# What this task involves
Would you print the whole listing again, exactly?

Segment Start: Dataset

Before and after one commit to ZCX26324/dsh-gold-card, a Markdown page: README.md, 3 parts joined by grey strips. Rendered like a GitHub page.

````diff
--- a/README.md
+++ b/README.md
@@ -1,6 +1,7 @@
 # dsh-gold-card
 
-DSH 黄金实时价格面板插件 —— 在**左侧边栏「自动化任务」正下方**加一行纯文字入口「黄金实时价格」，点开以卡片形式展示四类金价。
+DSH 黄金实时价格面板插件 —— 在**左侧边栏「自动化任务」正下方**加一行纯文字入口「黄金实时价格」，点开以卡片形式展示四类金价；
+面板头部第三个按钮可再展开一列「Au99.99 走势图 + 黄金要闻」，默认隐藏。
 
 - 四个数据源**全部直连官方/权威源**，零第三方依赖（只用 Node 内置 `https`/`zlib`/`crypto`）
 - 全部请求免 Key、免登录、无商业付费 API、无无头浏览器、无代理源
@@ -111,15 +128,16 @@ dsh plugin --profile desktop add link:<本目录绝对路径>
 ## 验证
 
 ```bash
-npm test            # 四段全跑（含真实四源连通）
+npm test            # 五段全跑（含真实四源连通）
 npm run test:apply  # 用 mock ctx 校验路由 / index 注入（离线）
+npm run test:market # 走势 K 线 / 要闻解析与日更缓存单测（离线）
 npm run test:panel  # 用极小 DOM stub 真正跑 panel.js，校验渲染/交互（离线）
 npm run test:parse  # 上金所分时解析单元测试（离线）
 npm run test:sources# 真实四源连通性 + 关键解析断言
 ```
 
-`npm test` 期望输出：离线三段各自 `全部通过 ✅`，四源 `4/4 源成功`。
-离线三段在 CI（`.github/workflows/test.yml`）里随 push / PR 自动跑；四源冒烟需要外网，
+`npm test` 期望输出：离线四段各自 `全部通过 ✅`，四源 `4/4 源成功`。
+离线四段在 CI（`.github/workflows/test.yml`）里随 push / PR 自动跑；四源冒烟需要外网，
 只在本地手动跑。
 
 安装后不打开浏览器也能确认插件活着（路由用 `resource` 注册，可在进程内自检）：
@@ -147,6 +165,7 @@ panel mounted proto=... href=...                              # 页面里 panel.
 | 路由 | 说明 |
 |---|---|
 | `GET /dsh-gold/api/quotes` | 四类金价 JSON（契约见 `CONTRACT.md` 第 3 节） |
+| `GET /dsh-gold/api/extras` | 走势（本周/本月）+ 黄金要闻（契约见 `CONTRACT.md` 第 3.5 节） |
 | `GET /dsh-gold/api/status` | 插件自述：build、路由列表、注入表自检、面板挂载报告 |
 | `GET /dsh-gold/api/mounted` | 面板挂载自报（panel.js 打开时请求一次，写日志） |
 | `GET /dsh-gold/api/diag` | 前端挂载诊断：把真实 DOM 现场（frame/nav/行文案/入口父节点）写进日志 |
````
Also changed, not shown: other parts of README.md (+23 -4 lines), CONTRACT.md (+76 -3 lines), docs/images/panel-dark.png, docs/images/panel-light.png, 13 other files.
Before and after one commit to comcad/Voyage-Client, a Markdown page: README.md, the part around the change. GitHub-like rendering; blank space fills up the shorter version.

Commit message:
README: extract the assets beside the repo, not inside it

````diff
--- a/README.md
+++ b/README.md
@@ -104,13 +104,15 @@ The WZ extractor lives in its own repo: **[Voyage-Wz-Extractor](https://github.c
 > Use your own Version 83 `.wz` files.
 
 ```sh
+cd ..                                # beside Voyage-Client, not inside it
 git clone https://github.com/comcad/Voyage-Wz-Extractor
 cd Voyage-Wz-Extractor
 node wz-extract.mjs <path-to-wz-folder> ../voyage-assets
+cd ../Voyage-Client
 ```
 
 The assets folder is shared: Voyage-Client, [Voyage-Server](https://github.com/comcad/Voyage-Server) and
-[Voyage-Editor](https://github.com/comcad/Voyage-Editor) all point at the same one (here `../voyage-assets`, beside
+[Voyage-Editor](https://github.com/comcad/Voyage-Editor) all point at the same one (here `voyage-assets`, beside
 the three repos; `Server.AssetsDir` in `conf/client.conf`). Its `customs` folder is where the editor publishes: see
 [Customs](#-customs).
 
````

Segment End: Dataset

# Answer area
Before and after one commit to ZCX26324/dsh-gold-card, a Markdown page: README.md, 3 parts joined by grey strips. Rendered like a GitHub page.

````diff
--- a/README.md
+++ b/README.md
@@ -1,6 +1,7 @@
 # dsh-gold-card
 
-DSH 黄金实时价格面板插件 —— 在**左侧边栏「自动化任务」正下方**加一行纯文字入口「黄金实时价格」，点开以卡片形式展示四类金价。
+DSH 黄金实时价格面板插件 —— 在**左侧边栏「自动化任务」正下方**加一行纯文字入口「黄金实时价格」，点开以卡片形式展示四类金价；
+面板头部第三个按钮可再展开一列「Au99.99 走势图 + 黄金要闻」，默认隐藏。
 
 - 四个数据源**全部直连官方/权威源**，零第三方依赖（只用 Node 内置 `https`/`zlib`/`crypto`）
 - 全部请求免 Key、免登录、无商业付费 API、无无头浏览器、无代理源
@@ -111,15 +128,16 @@ dsh plugin --profile desktop add link:<本目录绝对路径>
 ## 验证
 
 ```bash
-npm test            # 四段全跑（含真实四源连通）
+npm test            # 五段全跑（含真实四源连通）
 npm run test:apply  # 用 mock ctx 校验路由 / index 注入（离线）
+npm run test:market # 走势 K 线 / 要闻解析与日更缓存单测（离线）
 npm run test:panel  # 用极小 DOM stub 真正跑 panel.js，校验渲染/交互（离线）
 npm run test:parse  # 上金所分时解析单元测试（离线）
 npm run test:sources# 真实四源连通性 + 关键解析断言
 ```
 
-`npm test` 期望输出：离线三段各自 `全部通过 ✅`，四源 `4/4 源成功`。
-离线三段在 CI（`.github/workflows/test.yml`）里随 push / PR 自动跑；四源冒烟需要外网，
+`npm test` 期望输出：离线四段各自 `全部通过 ✅`，四源 `4/4 源成功`。
+离线四段在 CI（`.github/workflows/test.yml`）里随 push / PR 自动跑；四源冒烟需要外网，
 只在本地手动跑。
 
 安装后不打开浏览器也能确认插件活着（路由用 `resource` 注册，可在进程内自检）：
@@ -147,6 +165,7 @@ panel mounted proto=... href=...                              # 页面里 panel.
 | 路由 | 说明 |
 |---|---|
 | `GET /dsh-gold/api/quotes` | 四类金价 JSON（契约见 `CONTRACT.md` 第 3 节） |
+| `GET /dsh-gold/api/extras` | 走势（本周/本月）+ 黄金要闻（契约见 `CONTRACT.md` 第 3.5 节） |
 | `GET /dsh-gold/api/status` | 插件自述：build、路由列表、注入表自检、面板挂载报告 |
 | `GET /dsh-gold/api/mounted` | 面板挂载自报（panel.js 打开时请求一次，写日志） |
 | `GET /dsh-gold/api/diag` | 前端挂载诊断：把真实 DOM 现场（frame/nav/行文案/入口父节点）写进日志 |
````
Also changed, not shown: other parts of README.md (+23 -4 lines), CONTRACT.md (+76 -3 lines), docs/images/panel-dark.png, docs/images/panel-light.png, 13 other files.
Before and after one commit to comcad/Voyage-Client, a Markdown page: README.md, the part around the change. GitHub-like rendering; blank space fills up the shorter version.

Commit message:
README: extract the assets beside the repo, not inside it

````diff
--- a/README.md
+++ b/README.md
@@ -104,13 +104,15 @@ The WZ extractor lives in its own repo: **[Voyage-Wz-Extractor](https://github.c
 > Use your own Version 83 `.wz` files.
 
 ```sh
+cd ..                                # beside Voyage-Client, not inside it
 git clone https://github.com/comcad/Voyage-Wz-Extractor
 cd Voyage-Wz-Extractor
 node wz-extract.mjs <path-to-wz-folder> ../voyage-assets
+cd ../Voyage-Client
 ```
 
 The assets folder is shared: Voyage-Client, [Voyage-Server](https://github.com/comcad/Voyage-Server) and
-[Voyage-Editor](https://github.com/comcad/Voyage-Editor) all point at the same one (here `../voyage-assets`, beside
+[Voyage-Editor](https://github.com/comcad/Voyage-Editor) all point at the same one (here `voyage-assets`, beside
 the three repos; `Server.AssetsDir` in `conf/client.conf`). Its `customs` folder is where the editor publishes: see
 [Customs](#-customs).
 
````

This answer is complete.